For secondly, I am - as I cavalierly bragged in the last post - taking part in this year's NaNoWriMo, and I have bashed out exactly 10,0005 words in six days. This is, to put you in the picture, exactly five words more than I need to be on track for my 50,000 by the end of the month. It is testing my strength to the limit, but so far so good, and look - I am even putting up a post as well. Muscles are aching, eyes are smarting, but this feels like a breeze compared to the hacking-a-path-through-the-mountain that is fiction-writing. Someone, but I can't remember who, described it as such and I felt it was, as far as my process was concerned, accurate. I know what is on the other side of the mountain and have a rough idea of what I might need to do in order to get there, but the path is made with much effort and with no guarantee that you are really heading in the right direction, but if you keep going you are going to get out somewhere, and if it is not exactly the spot you intended, never mind. I have written short stories, poems, bits of novel, but never yet actually done the long haul. When I reach the pearly gates I would like to say that I had a go. And this, I suppose, for better or worse, is it.
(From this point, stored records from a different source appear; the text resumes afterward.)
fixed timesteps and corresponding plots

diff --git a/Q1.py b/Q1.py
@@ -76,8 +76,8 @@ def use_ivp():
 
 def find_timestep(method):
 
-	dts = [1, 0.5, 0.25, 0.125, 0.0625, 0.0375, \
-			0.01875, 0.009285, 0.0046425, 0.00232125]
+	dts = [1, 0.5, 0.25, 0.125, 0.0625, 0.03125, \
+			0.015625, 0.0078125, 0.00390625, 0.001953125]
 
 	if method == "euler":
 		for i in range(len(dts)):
You will surely be wondering about Shrink, and where he fits into all of this. Obviously I have had to let him go - the road was, in every possible sense, too long, arduous and expensive and, well, all things must end, even psychoanalytic therapy. At the back of my mind, also, was the image of Woody Allen in Sleepers, waking up some time far in the future and working out that he might just, at this point have completed his psychoanalytic treatment. Don't ask me if it has done any good, I probably won't know until half way through my next incarnation. What I do know is that the notion of banging one's head against a brick wall, and how good it feels when you stop doing that, resonates.

Laters, comrades.